- TASK TO COMPLETE: Lines with the string "cache" are to be identified in the listing and copied.

- SUPPLIED INFORMATION:

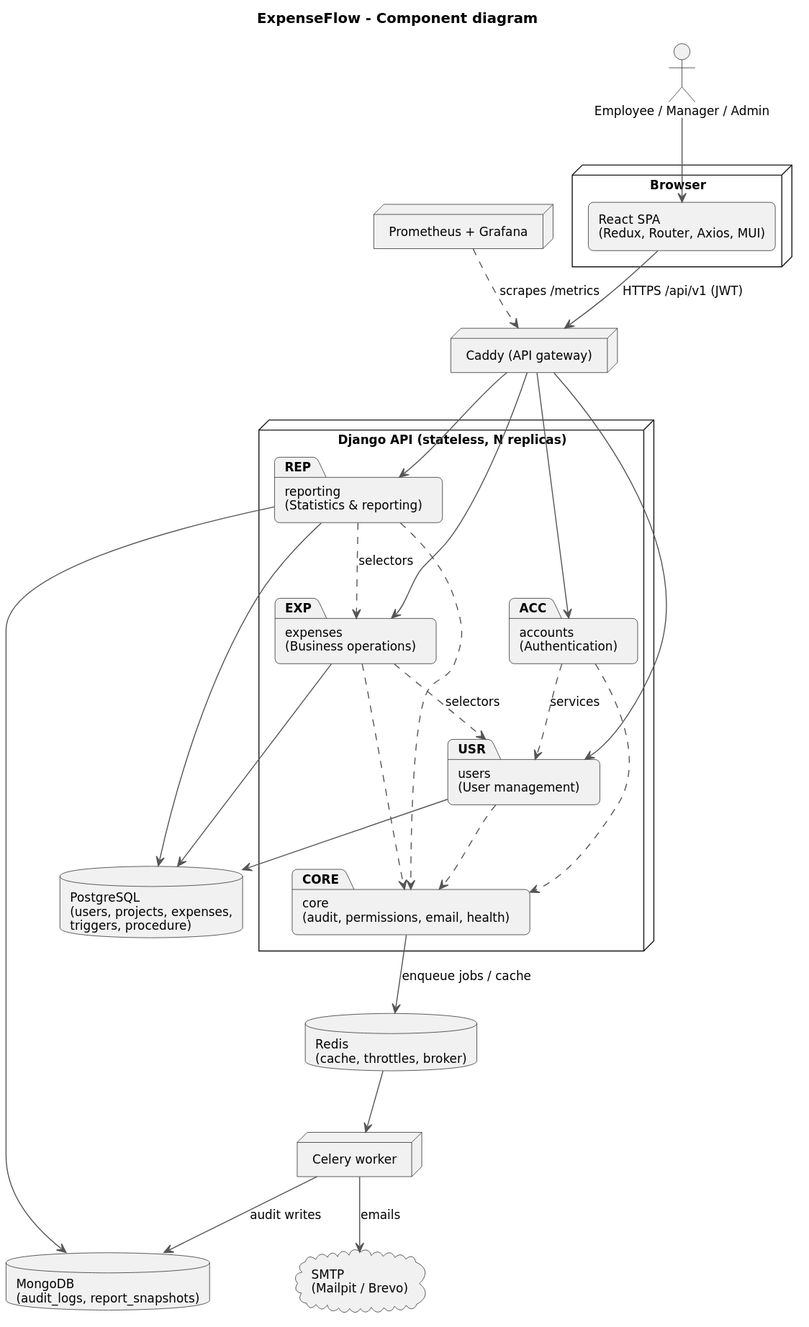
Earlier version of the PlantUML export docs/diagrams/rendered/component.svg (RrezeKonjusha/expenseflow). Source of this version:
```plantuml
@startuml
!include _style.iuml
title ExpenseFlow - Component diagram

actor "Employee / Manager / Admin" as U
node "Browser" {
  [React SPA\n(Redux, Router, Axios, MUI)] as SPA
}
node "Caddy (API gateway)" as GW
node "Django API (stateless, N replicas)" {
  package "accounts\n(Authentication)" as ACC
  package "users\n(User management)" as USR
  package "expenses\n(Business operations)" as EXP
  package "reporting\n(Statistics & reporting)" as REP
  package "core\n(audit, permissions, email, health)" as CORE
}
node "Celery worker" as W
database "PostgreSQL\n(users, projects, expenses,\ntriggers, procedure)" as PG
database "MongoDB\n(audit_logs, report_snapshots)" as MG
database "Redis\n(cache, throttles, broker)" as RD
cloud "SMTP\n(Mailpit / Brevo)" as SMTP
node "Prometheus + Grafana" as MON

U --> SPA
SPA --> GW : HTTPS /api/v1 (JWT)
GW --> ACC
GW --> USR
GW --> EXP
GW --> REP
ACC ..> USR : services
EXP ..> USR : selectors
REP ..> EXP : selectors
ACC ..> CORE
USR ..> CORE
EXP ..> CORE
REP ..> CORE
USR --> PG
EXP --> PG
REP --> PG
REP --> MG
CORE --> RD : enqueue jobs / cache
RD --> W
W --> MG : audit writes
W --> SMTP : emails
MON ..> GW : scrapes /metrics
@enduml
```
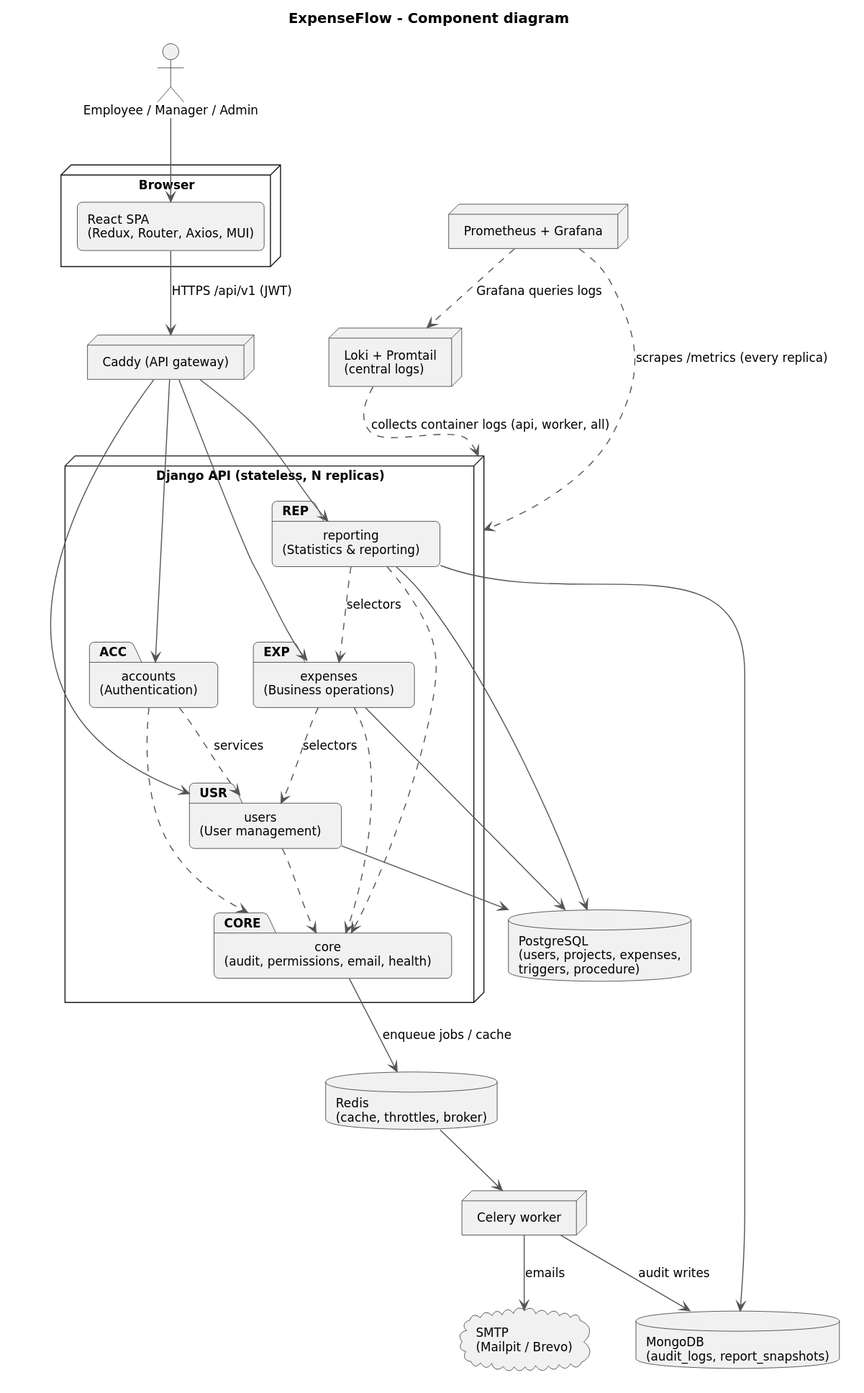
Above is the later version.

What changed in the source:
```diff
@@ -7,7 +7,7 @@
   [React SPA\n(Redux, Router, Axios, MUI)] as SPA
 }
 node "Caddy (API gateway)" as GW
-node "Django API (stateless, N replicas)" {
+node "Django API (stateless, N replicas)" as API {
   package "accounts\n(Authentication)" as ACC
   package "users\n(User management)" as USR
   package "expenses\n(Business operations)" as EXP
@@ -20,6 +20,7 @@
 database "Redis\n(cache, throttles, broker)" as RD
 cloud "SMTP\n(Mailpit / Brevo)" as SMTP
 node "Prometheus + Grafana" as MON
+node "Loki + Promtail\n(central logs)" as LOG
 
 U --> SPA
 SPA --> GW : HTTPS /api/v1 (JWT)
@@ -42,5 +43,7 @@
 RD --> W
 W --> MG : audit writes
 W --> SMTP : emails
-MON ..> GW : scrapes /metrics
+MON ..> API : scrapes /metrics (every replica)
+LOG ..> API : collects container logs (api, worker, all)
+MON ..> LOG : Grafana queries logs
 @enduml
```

--

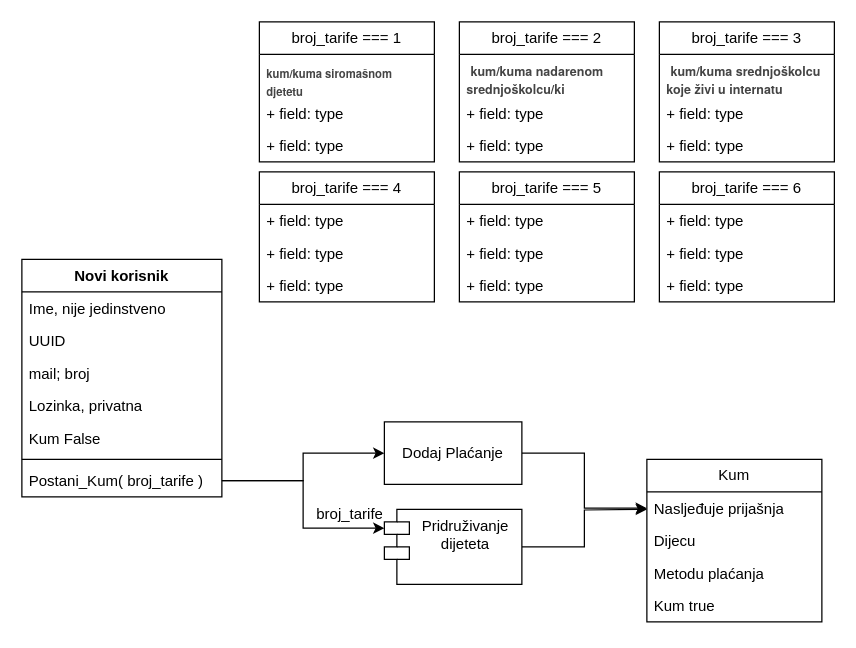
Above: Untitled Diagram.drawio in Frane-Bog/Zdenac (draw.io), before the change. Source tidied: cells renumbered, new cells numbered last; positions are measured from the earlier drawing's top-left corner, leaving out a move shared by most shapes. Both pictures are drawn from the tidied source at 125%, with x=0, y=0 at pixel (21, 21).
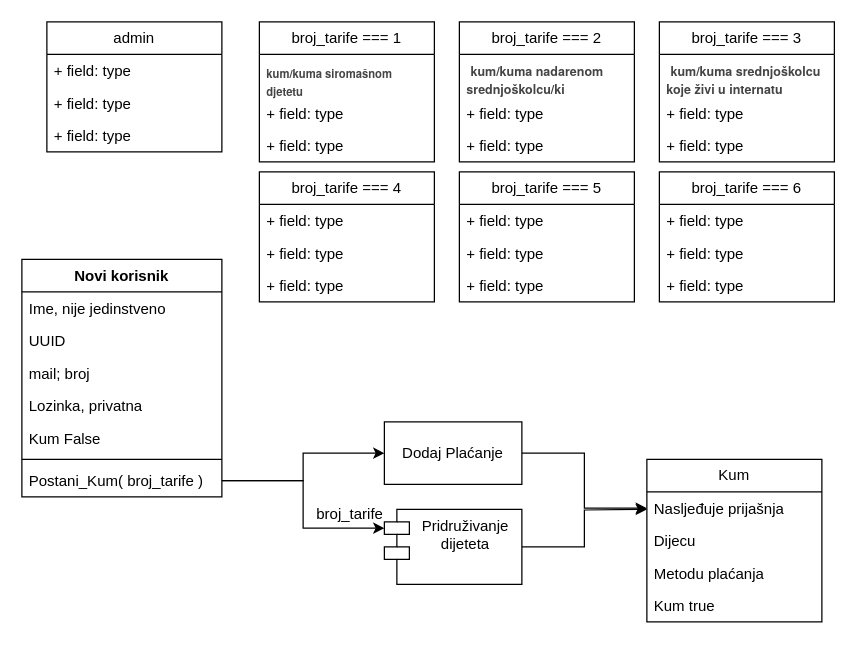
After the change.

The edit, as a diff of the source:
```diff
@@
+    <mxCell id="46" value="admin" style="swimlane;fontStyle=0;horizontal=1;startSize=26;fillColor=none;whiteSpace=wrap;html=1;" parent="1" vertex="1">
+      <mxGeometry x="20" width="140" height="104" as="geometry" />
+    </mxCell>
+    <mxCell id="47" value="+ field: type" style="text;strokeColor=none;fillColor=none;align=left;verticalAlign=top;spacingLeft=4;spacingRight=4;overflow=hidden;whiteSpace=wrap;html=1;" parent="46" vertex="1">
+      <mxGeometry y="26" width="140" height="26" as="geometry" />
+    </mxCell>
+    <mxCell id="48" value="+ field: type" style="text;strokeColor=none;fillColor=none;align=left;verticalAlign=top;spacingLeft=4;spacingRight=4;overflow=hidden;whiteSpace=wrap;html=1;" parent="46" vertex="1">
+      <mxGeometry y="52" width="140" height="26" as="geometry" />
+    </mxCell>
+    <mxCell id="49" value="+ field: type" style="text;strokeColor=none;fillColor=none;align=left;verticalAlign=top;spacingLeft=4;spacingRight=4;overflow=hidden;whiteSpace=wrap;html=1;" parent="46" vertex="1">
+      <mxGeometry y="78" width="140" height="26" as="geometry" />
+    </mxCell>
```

- RESPONSE FOR THIS EXERCISE:
database "Redis\n(cache, throttles, broker)" as RD
CORE --> RD : enqueue jobs / cache
 database "Redis\n(cache, throttles, broker)" as RD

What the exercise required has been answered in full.